In this lesson, you will learn the proper Internet protocol for use when interacting with other Internet users.
Netiquette (Net Etiquette) a term that describes the mature and responsible use of electronic communication systems. These guidelines apply to all private and public messages you send.
Online Etiquette Guidelines
Online communication is not "policed", however, it is informally regulated by a code of conduct called Netiquette. In order to accommodate the millions of people who use the net regularly, some guidance for
acceptable use is necessary. Whether or not you choose to abide by this "code of conduct" can mean the difference between amicable interaction and being embarrassed, ignored, or crucified! The messages you write or post are a reflection of you, your school, your business, or your organization. The primary areas where netiquette will most often come into play are:
- E-mail (private and public)
- News groups
- Chat Rooms
- Online Discussion Workshops
Make sure to carefully read through the following Do's and Don'ts|
- Follow the Acceptable Use Policy established by your organization. Failure to do so may result in loss of internet privileges or account.
- Be considerate and respectful of others; keep your messages clear, concise, and free of sarcasm. Remember that others have feelings and opinions just as you do. You are communicating with humans, not computers!
- Be concise. Long, ventilating, dissertation messages often infringe on the time of others or are ignored by the receiver(s). If you must write a long message, flag it in the subject line of the message, ie "My thoughts on Learning with Technology (long)"
- Use emoticons such as :-) or :-( in e-mail to convey the tone of your message, but use them sparingly. (Lesson 11 will cover Emoticons.)
- For the sake of the reader and everyone's organization, make your subject line as descriptive as possible. Make sure to change the subject line when appropriate.

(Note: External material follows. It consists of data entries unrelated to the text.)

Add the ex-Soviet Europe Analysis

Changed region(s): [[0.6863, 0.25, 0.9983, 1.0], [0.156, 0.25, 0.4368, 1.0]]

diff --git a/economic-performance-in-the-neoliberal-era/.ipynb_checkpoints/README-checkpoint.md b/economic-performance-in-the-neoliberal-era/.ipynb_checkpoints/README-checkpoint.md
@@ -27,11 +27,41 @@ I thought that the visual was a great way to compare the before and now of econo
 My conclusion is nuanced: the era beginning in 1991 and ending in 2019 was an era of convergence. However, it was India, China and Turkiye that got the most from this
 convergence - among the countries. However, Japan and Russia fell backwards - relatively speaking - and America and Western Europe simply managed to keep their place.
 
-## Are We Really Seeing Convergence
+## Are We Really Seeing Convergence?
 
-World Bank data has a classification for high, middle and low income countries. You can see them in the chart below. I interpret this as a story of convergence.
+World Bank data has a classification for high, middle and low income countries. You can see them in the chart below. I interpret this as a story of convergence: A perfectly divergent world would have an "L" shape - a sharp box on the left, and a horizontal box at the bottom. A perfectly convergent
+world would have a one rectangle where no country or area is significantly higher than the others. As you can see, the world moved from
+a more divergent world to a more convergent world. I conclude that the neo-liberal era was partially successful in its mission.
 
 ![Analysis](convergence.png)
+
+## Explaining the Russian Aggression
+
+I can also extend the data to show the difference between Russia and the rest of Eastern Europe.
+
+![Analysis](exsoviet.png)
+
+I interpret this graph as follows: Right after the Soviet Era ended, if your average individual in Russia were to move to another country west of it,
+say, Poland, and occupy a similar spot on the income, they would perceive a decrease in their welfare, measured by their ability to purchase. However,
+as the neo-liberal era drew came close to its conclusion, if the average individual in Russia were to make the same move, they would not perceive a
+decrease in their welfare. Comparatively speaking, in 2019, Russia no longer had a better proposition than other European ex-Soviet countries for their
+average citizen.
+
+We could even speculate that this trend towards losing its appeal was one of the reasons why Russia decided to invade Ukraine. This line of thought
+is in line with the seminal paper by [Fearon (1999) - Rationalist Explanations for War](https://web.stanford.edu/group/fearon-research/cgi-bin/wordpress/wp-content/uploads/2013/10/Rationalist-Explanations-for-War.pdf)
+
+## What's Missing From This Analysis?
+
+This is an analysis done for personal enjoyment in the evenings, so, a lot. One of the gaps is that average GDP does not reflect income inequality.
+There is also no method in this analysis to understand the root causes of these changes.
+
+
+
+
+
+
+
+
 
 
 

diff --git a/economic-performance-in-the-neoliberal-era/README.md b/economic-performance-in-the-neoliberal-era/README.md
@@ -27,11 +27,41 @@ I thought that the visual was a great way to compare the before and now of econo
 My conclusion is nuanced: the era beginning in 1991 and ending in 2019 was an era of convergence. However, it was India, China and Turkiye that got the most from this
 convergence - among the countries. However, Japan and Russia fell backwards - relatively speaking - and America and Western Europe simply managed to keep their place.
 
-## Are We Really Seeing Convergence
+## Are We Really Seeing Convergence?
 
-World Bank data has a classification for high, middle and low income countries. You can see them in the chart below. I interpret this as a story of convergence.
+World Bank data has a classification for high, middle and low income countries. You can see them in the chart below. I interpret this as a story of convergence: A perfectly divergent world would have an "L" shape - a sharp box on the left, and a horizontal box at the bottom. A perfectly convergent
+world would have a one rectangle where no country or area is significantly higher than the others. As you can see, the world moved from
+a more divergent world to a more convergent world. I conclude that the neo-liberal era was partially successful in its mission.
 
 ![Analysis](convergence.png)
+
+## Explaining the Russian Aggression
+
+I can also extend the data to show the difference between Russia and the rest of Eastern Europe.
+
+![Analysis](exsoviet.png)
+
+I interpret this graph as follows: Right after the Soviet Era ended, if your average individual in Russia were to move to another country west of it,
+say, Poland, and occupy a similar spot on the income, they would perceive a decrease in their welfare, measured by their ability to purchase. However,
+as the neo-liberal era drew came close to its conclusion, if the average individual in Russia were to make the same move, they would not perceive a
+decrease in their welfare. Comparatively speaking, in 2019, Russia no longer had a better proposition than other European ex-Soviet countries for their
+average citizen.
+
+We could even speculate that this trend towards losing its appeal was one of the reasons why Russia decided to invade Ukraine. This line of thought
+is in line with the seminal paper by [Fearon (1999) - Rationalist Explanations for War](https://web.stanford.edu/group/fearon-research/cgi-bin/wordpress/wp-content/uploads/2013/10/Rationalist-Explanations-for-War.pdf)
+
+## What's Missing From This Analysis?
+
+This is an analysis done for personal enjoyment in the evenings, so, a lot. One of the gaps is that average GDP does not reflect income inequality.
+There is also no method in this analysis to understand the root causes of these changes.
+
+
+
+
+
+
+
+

- When replying to a message, include a few lines of the original message so that everyone knows what you are talking about. A message that simply says "I agree" (with what?) is pretty ambiguous.
- Use a signature file at the end of your e-mail to let your receivers know who you are. This is most important for professional use of e-mail, however, may not be appropriate for young students for safety reasons.
- Know where you are in cyberspace; what may be perfectly acceptable in one news group or mailing list may be dreadfully rude in another. Make sure to read the specific guidelines for each group to which you subscribe.
- Proofread your messages before sending them; this may save you some embarrassment.
- Remember that e-mail does NOT necessarily protect your privacy. Be careful not to say anything that you wouldn't mind being posted on a bulletin board or in the local newspaper. Unfortunately, someone may violate your privacy.
- WRITE YOUR ENTIRE MESSAGE IN ALL CAPITAL LETTERS AS THIS IS THE EQUIVALENT OF SHOUTING!! You can show emphasis using caps, but keep it to ONE WORD or a SHORT PHRASE. You can also show emphasis by using *.*;this can be *very useful*.
- Send Junk mail! Most users find it annoying and it only adds to the congestion of the Internet.
- Distribute someone's e-mail address without their permission
- Turn a private message into a public one. It is totally inappropriate to forward someone's personal message to anyone else unless you have asked permission to do so.
- Publicly criticize or "flame" others. It is best to ignore a "foolish" posting, or find a creative and polite way to address your concern. Avoid being offensive or using foul language.
Additional resources on Netiquette:
Netiquette Ten Commandments
I Will Follow - E-mail Etiquette
Roadmap 96: Netiquette
Congratulations! You now know the "rules of the road" for the Information Superhighway and are ready to drive!